The Wankel engine appears to have a bright future ahead as Mazda spills the beans about a revival of the rotary in an upcoming replacement for the sporty RX-8. U.K.-based AutoExpress says the automaker is eschewing the idea of turbocharging its rotary in favor of its trendy and efficient ‘SkyActiv’ engineering methods. Though no solid details have been confirmed, Mazda seems to have conveyed a few "understandings" to AE in regards to the car’s structure and engine performance targets.
Besides the high-revving rotary, the upcoming car is said to be based on a stretched version of the soon-to-be-unveiled, next-gen MX-5 Miata. It’s likely the chassis will have to undergo some strengthening in order to deal with the larger amounts of horsepower. Though it will be beefed up, Mazda will surely work hard to keep the new vehicle under the old RX-8’s 2,888-pound curb weight.
The RX-8 replacement is expected to hit showrooms for the 2017 model year after it makes its world debut in 2016.
Click past the jump to read Mazda’s powertrain performance targets.
2017 Mazda RX-8 Replacement
The new Wankel Rotary engine is said to be undergoing a heavy makeover under Mazda’s ‘SkyActiv’ philosophy; low weight, higher compression ratio, and quick revs are all part of the plan. It’s also a goal of Mazda to reduce the Wankels inherent thirst for oil and fuel. Innovative new gaskets will be required on the three tips of each rotor to help in these areas.
Though its possible to turbo charge a Wankel, Mazda is reportedly staying away from the idea — both as a cost- and fuel-saving measure. Despite the lack of forced induction, Mazda reportedly has a goal of 300 horsepower — 62 more ponies than the old rotary engine found in the RX-8. Adding more torque is also a high priority, though Mazda didn’t announce its targeted number. Thankfully, the new car is said to keep the traditional front-engine, rear-wheel-drive layout.

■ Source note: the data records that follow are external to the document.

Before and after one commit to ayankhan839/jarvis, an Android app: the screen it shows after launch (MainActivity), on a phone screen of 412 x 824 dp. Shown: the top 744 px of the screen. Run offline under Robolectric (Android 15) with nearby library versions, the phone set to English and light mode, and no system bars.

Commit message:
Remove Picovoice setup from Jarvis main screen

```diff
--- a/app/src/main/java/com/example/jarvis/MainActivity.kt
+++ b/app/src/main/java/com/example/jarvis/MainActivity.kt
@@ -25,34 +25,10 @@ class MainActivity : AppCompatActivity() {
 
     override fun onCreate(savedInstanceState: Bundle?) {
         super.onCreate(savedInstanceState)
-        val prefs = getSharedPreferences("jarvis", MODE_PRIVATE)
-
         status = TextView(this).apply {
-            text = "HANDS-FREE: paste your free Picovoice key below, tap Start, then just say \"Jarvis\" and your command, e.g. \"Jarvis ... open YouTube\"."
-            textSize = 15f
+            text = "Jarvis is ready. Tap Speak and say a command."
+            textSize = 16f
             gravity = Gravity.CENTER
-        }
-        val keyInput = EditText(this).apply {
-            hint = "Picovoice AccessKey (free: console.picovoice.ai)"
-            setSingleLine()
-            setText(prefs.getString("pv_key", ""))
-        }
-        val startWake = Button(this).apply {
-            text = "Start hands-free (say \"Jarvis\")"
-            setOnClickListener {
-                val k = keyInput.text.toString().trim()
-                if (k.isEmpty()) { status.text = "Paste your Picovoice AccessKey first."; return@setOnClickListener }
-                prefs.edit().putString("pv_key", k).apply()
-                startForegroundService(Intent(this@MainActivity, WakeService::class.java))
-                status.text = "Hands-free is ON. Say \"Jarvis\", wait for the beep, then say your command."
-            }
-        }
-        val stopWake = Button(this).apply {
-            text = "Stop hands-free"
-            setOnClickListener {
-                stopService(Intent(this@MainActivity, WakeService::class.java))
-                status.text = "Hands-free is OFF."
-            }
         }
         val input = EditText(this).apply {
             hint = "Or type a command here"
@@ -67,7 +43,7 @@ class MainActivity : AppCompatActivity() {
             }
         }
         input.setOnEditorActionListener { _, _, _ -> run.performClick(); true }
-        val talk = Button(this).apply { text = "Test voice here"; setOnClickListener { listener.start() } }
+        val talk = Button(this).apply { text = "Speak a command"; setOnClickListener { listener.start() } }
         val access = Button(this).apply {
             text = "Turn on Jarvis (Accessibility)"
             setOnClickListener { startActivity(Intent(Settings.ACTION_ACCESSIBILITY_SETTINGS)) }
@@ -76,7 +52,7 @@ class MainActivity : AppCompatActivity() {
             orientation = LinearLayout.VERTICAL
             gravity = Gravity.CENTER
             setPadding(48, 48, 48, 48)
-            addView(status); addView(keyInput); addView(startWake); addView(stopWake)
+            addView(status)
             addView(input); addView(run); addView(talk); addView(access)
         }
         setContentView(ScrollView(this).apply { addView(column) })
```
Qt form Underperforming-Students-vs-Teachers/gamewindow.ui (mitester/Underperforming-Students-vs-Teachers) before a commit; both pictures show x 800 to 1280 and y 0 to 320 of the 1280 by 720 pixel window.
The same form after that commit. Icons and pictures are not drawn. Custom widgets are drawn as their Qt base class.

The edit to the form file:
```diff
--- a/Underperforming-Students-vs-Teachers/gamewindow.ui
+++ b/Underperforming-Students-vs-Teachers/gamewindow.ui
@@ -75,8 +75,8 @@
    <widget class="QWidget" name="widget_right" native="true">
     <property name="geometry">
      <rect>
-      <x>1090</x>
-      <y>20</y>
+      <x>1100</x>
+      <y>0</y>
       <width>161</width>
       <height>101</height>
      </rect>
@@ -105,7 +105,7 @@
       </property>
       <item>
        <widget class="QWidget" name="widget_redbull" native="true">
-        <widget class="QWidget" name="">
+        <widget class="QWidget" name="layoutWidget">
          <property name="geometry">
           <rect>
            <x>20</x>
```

The 2017 launch of the RX-8 replacement — its name is still undetermined — coincides with the 50th anniversary of the original 1967 Mazda Cosmo, a two-seat, grand-touring car not imported into the U.S.
Why It Matters
Mazda has a long history with grand touring cars, especially the famed RX-7 and later RX-8. The revival of such a platform powered by a SkyActiv-engineered Wankel Rotary engine is a big deal to the Japanese automaker. Besides the top-line grand touring cars, Mazda also has a rich history of auto racing to pay tribute to and continually honor with its future products.
Look for the new RX-8 replacent to be a strong competitor to the Toyota 86, Subaru BRZ, and Scion FR-S.
The RX-8 served as the replacement for the iconic RX-7, though the 8 was a bit of a departure from the 7’s two-door, two-seat design. The new car debuted for the 2003 model year and featured two conventional doors for access to the front two seats and two rear-facing "suicide" doors for access in to the rear two seats. The design was nearly revolutionary in the industry, but never gained much ground with integration from other automakers.
The RX-8 came powered by a 1.3-liter, two-rotor Wankel engine making 247 horsepower in its "High Power" form. Sin ce the rotary engine enjoys a design with little reciprocating mass, the engine’s red line was set at 9,000 rpm. A six-speed manual, five-speed manual, or a six-speed automatic was available to send power to the rear wheels.